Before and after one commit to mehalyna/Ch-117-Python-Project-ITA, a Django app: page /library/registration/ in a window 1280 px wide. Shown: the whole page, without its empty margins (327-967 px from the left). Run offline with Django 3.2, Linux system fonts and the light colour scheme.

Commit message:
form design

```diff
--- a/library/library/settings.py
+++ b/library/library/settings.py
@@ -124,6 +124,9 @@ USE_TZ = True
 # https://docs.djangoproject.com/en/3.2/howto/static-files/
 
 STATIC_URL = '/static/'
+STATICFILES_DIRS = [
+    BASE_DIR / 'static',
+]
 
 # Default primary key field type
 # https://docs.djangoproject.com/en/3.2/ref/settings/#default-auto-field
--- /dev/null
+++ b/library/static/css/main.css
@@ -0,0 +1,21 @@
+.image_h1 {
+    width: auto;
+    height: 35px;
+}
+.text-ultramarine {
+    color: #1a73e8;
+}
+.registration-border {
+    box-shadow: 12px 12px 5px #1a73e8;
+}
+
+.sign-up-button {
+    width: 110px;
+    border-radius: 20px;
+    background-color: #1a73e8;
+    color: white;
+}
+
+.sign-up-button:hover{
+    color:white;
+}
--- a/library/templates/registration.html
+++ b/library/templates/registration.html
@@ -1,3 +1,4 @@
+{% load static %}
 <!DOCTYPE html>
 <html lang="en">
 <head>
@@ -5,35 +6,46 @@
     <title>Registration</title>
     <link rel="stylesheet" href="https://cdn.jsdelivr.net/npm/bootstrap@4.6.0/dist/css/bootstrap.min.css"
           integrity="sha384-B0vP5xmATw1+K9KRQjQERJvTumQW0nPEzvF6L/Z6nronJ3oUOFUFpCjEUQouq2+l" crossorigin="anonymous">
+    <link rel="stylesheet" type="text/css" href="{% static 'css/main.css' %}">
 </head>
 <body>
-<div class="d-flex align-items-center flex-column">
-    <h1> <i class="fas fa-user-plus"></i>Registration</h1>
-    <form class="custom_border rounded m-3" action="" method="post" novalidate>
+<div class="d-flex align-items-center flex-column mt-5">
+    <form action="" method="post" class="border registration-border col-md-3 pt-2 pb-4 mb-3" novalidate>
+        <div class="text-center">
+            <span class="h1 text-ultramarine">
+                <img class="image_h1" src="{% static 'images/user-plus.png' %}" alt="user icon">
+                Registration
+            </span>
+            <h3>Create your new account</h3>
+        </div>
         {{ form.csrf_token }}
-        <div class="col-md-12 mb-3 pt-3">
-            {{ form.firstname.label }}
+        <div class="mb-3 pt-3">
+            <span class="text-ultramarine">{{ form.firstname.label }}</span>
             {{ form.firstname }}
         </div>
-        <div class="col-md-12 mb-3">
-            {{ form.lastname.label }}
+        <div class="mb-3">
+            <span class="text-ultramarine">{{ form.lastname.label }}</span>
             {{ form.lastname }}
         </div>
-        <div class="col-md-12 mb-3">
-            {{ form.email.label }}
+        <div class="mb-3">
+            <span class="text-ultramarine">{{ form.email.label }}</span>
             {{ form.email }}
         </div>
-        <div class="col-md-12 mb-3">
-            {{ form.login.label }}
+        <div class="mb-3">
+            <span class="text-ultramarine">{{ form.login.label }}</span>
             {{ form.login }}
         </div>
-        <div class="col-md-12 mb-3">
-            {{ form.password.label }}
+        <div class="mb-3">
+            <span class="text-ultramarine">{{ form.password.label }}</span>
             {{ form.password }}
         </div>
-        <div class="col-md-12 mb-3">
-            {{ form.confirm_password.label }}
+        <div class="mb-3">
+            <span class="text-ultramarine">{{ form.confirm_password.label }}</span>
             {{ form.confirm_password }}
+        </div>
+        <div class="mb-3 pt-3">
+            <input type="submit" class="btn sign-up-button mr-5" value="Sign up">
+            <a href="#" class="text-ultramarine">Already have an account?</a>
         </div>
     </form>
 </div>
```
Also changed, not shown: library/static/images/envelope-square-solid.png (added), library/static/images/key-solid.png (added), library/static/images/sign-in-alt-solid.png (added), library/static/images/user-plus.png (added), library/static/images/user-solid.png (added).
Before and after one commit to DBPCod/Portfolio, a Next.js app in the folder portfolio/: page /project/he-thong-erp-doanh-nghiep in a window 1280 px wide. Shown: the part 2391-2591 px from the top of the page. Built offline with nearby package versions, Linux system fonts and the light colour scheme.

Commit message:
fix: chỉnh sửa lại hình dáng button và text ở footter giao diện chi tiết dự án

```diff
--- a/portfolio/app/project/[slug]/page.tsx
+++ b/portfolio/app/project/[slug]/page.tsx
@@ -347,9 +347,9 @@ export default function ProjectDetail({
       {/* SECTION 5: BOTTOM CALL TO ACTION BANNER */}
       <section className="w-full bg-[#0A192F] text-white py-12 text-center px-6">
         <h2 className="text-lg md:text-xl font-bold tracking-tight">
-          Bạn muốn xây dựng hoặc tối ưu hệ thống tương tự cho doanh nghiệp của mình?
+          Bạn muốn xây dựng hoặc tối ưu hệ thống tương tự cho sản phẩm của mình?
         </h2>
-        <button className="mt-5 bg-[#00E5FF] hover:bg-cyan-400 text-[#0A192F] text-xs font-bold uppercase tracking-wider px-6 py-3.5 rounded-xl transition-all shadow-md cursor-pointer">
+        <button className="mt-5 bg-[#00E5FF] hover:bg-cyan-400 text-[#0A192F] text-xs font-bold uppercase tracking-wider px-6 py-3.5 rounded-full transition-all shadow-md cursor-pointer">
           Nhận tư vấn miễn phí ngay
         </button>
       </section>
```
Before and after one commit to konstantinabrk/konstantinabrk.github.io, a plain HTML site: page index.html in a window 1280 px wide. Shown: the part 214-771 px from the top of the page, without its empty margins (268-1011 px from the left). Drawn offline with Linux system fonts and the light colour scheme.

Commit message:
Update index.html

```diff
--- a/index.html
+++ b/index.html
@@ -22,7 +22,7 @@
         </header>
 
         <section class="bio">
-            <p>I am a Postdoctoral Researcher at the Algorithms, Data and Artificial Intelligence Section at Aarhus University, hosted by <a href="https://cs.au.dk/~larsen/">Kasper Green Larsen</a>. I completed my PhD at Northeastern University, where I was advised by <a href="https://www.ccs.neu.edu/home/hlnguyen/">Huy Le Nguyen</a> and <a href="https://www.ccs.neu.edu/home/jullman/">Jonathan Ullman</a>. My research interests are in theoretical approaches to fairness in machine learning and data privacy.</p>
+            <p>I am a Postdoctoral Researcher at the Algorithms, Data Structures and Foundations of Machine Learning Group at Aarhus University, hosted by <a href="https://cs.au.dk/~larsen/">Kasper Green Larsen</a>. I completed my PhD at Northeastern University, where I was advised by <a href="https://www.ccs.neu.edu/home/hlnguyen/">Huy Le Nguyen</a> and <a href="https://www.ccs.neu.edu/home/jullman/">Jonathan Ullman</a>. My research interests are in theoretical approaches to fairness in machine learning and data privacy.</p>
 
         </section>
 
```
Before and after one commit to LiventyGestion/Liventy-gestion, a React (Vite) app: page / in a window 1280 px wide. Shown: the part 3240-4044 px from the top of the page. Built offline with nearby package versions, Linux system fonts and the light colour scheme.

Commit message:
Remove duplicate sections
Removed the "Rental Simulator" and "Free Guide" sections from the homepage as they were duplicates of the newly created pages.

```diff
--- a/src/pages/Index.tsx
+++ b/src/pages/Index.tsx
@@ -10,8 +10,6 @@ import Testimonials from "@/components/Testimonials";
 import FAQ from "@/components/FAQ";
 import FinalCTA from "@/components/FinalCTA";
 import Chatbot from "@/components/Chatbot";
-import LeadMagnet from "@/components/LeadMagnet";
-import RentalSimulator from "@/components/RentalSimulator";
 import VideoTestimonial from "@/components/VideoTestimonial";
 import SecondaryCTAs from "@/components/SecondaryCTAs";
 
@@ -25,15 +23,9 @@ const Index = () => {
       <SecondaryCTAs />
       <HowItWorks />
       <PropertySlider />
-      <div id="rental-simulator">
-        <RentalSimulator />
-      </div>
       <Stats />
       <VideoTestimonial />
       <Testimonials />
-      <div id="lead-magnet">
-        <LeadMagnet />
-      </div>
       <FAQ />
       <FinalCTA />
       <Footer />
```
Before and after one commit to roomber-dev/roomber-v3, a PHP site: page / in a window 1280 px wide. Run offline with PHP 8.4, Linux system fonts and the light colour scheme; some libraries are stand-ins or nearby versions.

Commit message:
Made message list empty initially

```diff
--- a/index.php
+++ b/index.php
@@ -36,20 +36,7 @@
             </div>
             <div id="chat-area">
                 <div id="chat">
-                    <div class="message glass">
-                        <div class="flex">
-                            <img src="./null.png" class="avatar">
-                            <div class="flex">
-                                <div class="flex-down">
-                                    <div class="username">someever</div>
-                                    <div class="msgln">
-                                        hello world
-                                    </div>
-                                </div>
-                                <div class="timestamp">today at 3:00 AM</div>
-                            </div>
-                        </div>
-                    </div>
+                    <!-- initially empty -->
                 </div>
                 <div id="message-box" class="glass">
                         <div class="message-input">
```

## [Exercise objective]
Say how many lines in the listing above include "flex". Give nothing but the number.

## [Response to the exercise]
5